In a poll of the top ten most romantic nations in the world, it’s doubtful if many would vote for Ireland. Irish men have a reputation for being shy and taciturn except after a few beers and with few exceptions, being more interested in sport than their wives or girlfriends.
Ireland does possess however, some of the most romantic landscapes in the world. From the mountains of Mourne in the north east of the island, to the wildness of Connemara in the west, the stunning valleys of the Wicklow mountains in the east such as Glendalough, the windswept romantic coastline of west Cork and the breathtaking majesty of the Dingle peninsula with its stunning marriage of mountains and sea.

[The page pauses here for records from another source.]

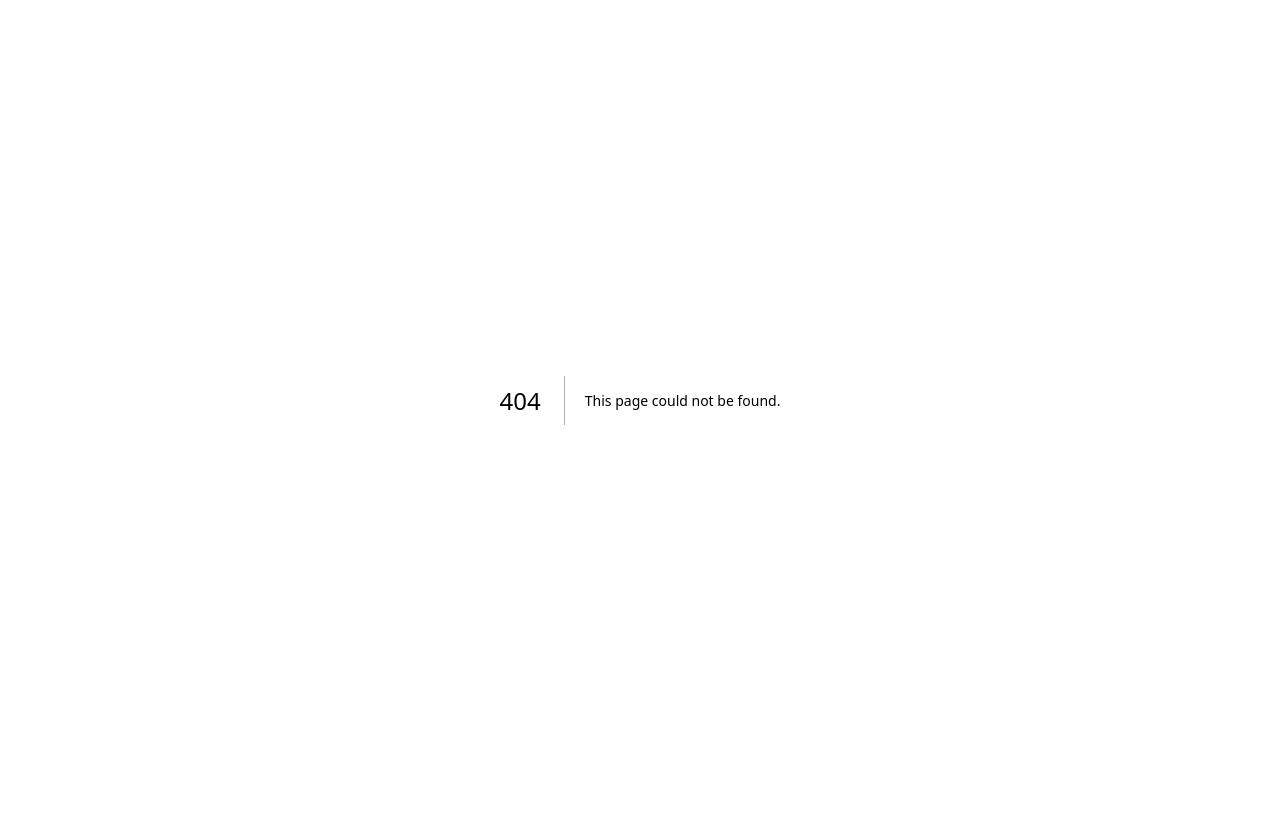
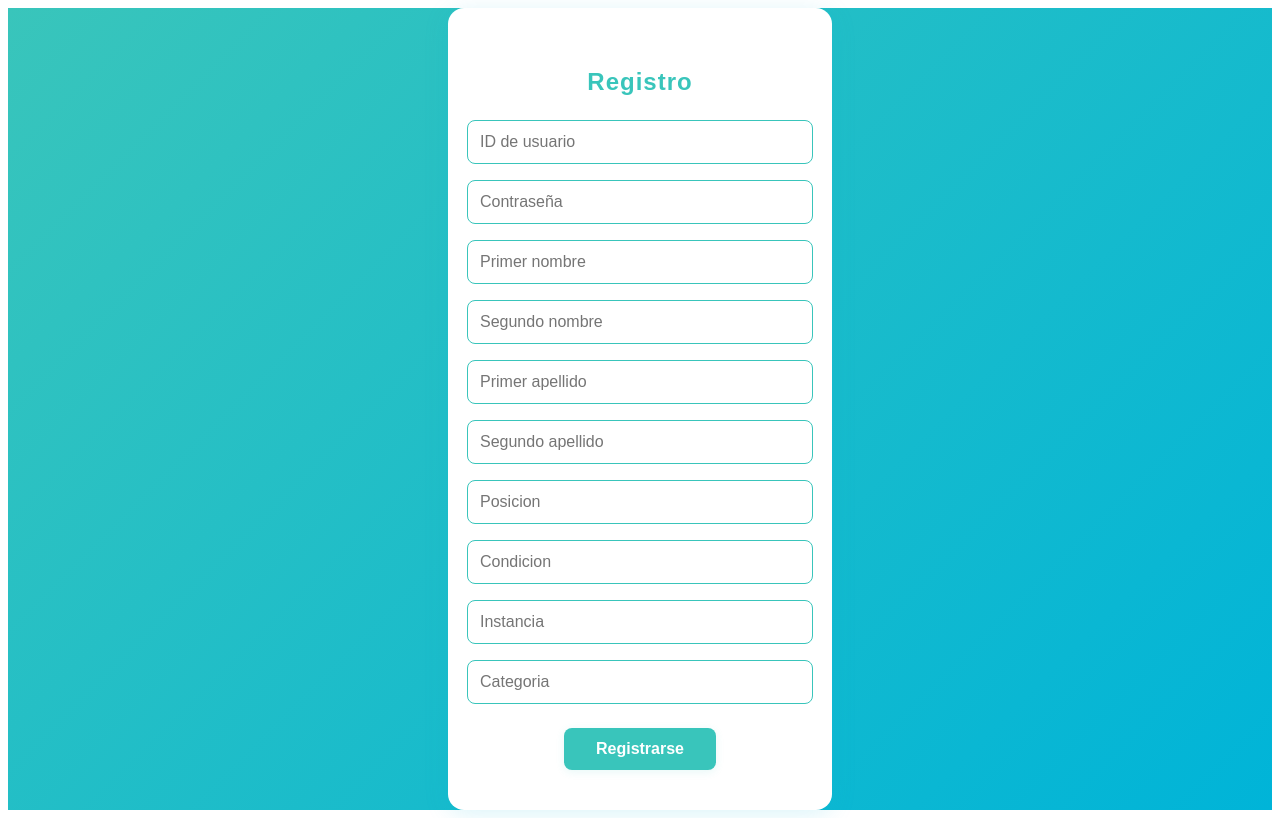
Before and after one commit to JosDev26/mipp-web, a Next.js app: page /register_temp in a window 1280 px wide. Before the commit this address had no page. Built offline with nearby package versions, Linux system fonts and the light colour scheme.

Commit message:
Registro de usuarios exitoso
eso mismo, con el /register_temp

```diff
--- /dev/null
+++ b/src/app/ToastProvider.js
@@ -0,0 +1,4 @@
+import 'react-toastify/dist/ReactToastify.css';
+import { ToastContainer } from 'react-toastify';
+
+export default ToastContainer;
--- /dev/null
+++ b/src/app/register_temp/page.jsx
@@ -0,0 +1,207 @@
+"use client"
+
+import { useState } from "react";
+import { supabase } from "../supabaseClient";
+import { toast, ToastContainer } from "react-toastify";
+import bcrypt from "bcryptjs";
+import "react-toastify/dist/ReactToastify.css";
+
+
+export default function RegisterPage() {
+  const [userId, setUserId] = useState("");
+  const [password, setPassword] = useState("");
+  const [userFn, setUserFn] = useState("");
+  const [userSn, setUserSn] = useState("");
+  const [userFlname, setUserFlname] = useState("");
+  const [userSlname, setUserSlname] = useState("");
+  const [userPosition, setUserPosition] = useState("");
+  const [userCondition, setUserCondition] = useState("");
+  const [userInstance, setUserInstance] = useState("");
+  const [userCategory, setUserCategory] = useState("");
+  const [loading, setLoading] = useState(false);
+
+  const handleRegister = async (e) => {
+    e.preventDefault();
+    if (!userId.trim() || !password.trim() || !userFn.trim() || !userSn.trim() || !userFlname.trim() || !userSlname.trim() || !userPosition.trim() || !userCondition.trim() || !userInstance.trim() || !userCategory.trim()) {
+      toast.error("Por favor, complete todos los campos.");
+      return;
+    }
+    setLoading(true);
+    try {
+      const passwordHash = await bcrypt.hash(password, 12);
+      const { error } = await supabase
+        .from("users")
+        .insert([
+          {
+            user_id: userId.trim(),
+            password: passwordHash,
+            user_fname: userFn.trim(),
+            user_sname: userSn.trim(),
+            user_flname: userFlname.trim(),
+            user_slname: userSlname.trim(),
+            user_position: userPosition.trim(),
+            user_condition: userCondition.trim(),
+            user_instance: userInstance.trim(),
+            user_category: userCategory.trim(),
+            user_state: true
+          }
+        ]);
+      if (error) {
+        toast.error(error.message || "Error al registrar.");
+      } else {
+        toast.success("¡Registro exitoso!");
+        setUserId("");
+        setPassword("");
+        setUserFn("");
+        setUserSn("");
+        setUserFlname("");
+        setUserSlname("");
+        setUserPosition("");
+        setUserCondition("");
+        setUserInstance("");
+        setUserCategory("");
+      }
+    } catch (err) {
+      toast.error("Error de conexión.");
+    } finally {
+      setLoading(false);
+    }
+  };
+
+  return (
+    <div
+      style={{
+        minHeight: "100vh",
+        background: "linear-gradient(135deg, #39c5bb 0%, #00b4d8 100%)",
+        display: "flex",
+        alignItems: "center",
+        justifyContent: "center",
+      }}
+    >
+      <ToastContainer position="top-right" autoClose={3000} />
+      <form
+        onSubmit={handleRegister}
+        style={{
+          background: "#fff",
+          borderRadius: "16px",
+          boxShadow: "0 4px 24px rgba(0, 180, 216, 0.15)",
+          padding: "2.5rem 2rem",
+          minWidth: "320px",
+          display: "flex",
+          flexDirection: "column",
+          alignItems: "center",
+        }}
+      >
+        <h2
+          style={{
+            color: "#39c5bb",
+            marginBottom: "1.5rem",
+            fontFamily: "sans-serif",
+            fontWeight: "bold",
+            letterSpacing: "1px",
+          }}
+        >
+          Registro
+        </h2>
+        <input
+          type="text"
+          placeholder="ID de usuario"
+          value={userId}
+          onChange={(e) => setUserId(e.target.value)}
+          style={{ marginBottom: "1rem", padding: "0.75rem", borderRadius: "8px", border: "1px solid #39c5bb", width: "100%", fontSize: "1rem", outline: "none" }}
+          disabled={loading}
+        />
+        <input
+          type="password"
+          placeholder="Contraseña"
+          value={password}
+          onChange={(e) => setPassword(e.target.value)}
+          style={{ marginBottom: "1rem", padding: "0.75rem", borderRadius: "8px", border: "1px solid #39c5bb", width: "100%", fontSize: "1rem", outline: "none" }}
+          disabled={loading}
+        />
+        <input
+          type="text"
+          placeholder="Primer nombre"
+          value={userFn}
+          onChange={(e) => setUserFn(e.target.value)}
+          style={{ marginBottom: "1rem", padding: "0.75rem", borderRadius: "8px", border: "1px solid #39c5bb", width: "100%", fontSize: "1rem", outline: "none" }}
+          disabled={loading}
+        />
+        <input
+          type="text"
+          placeholder="Segundo nombre"
+          value={userSn}
+          onChange={(e) => setUserSn(e.target.value)}
+          style={{ marginBottom: "1rem", padding: "0.75rem", borderRadius: "8px", border: "1px solid #39c5bb", width: "100%", fontSize: "1rem", outline: "none" }}
+          disabled={loading}
+        />
+        <input
+          type="text"
+          placeholder="Primer apellido"
+          value={userFlname}
+          onChange={(e) => setUserFlname(e.target.value)}
+          style={{ marginBottom: "1rem", padding: "0.75rem", borderRadius: "8px", border: "1px solid #39c5bb", width: "100%", fontSize: "1rem", outline: "none" }}
+          disabled={loading}
+        />
+        <input
+          type="text"
+          placeholder="Segundo apellido"
+          value={userSlname}
+          onChange={(e) => setUserSlname(e.target.value)}
+          style={{ marginBottom: "1rem", padding: "0.75rem", borderRadius: "8px", border: "1px solid #39c5bb", width: "100%", fontSize: "1rem", outline: "none" }}
+          disabled={loading}
+        />
+        <input
+          type="text"
+          placeholder="Posicion"
+          value={userPosition}
+          onChange={(e) => setUserPosition(e.target.value)}
+          style={{ marginBottom: "1rem", padding: "0.75rem", borderRadius: "8px", border: "1px solid #39c5bb", width: "100%", fontSize: "1rem", outline: "none" }}
+          disabled={loading}
+        />
+        <input
+          type="text"
+          placeholder="Condicion"
+          value={userCondition}
+          onChange={(e) => setUserCondition(e.target.value)}
+          style={{ marginBottom: "1rem", padding: "0.75rem", borderRadius: "8px", border: "1px solid #39c5bb", width: "100%", fontSize: "1rem", outline: "none" }}
+          disabled={loading}
+        />
+        <input
+          type="text"
+          placeholder="Instancia"
+          value={userInstance}
+          onChange={(e) => setUserInstance(e.target.value)}
+          style={{ marginBottom: "1rem", padding: "0.75rem", borderRadius: "8px", border: "1px solid #39c5bb", width: "100%", fontSize: "1rem", outline: "none" }}
+          disabled={loading}
+        />
+        <input
+          type="text"
+          placeholder="Categoria"
+          value={userCategory}
+          onChange={(e) => setUserCategory(e.target.value)}
+          style={{ marginBottom: "1.5rem", padding: "0.75rem", borderRadius: "8px", border: "1px solid #39c5bb", width: "100%", fontSize: "1rem", outline: "none" }}
+          disabled={loading}
+        />
+        <button
+          type="submit"
+          style={{
+            background: "#39c5bb",
+            color: "#fff",
+            border: "none",
+            borderRadius: "8px",
+            padding: "0.75rem 2rem",
+            fontSize: "1rem",
+            fontWeight: "bold",
+            cursor: "pointer",
+            transition: "background 0.2s",
+            boxShadow: "0 2px 8px rgba(57,197,187,0.12)",
+          }}
+          disabled={loading}
+        >
+          {loading ? "Registrando..." : "Registrarse"}
+        </button>
+      </form>
+    </div>
+  );
+}
--- /dev/null
+++ b/src/app/supabaseClient.js
@@ -0,0 +1,6 @@
+import { createClient } from '@supabase/supabase-js';
+
+const supabaseUrl = process.env.NEXT_PUBLIC_SUPABASE_URL;
+const supabaseAnonKey = process.env.NEXT_PUBLIC_SUPABASE_ANON_KEY;
+
+export const supabase = createClient(supabaseUrl, supabaseAnonKey);
```
Also changed, not shown: package.json (+6 -3 lines), src/app/page.js (+45 -11 lines), 1 other file (tests, documents, lock files or other folders).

Ireland has also produced more than its share of literary heavyweights and there is something within the soul of the Irish that loves to give expression to our innermost thoughts normally through speech and song. One of our most celebrated poets and Nobel prizewinner for literature in 1923 is William Butler (W.B.) Yeats. So as a gift for you to share on this Valentine’s day and as a reply to those who say the Irish are not romantic I give you a poem from W.B. Yeats from the year 1888:
He Wishes for the Cloths of Heaven
Had I the heavens’ embroidered cloths,
Enwrought with golden and silver light,
The blue and the dim and the dark cloths
Of night and light and the half-light,
I would spread the cloths under your feet:
But I, being poor, have only my dreams;
I have spread my dreams under your feet;
Tread softly because you tread on my dreams.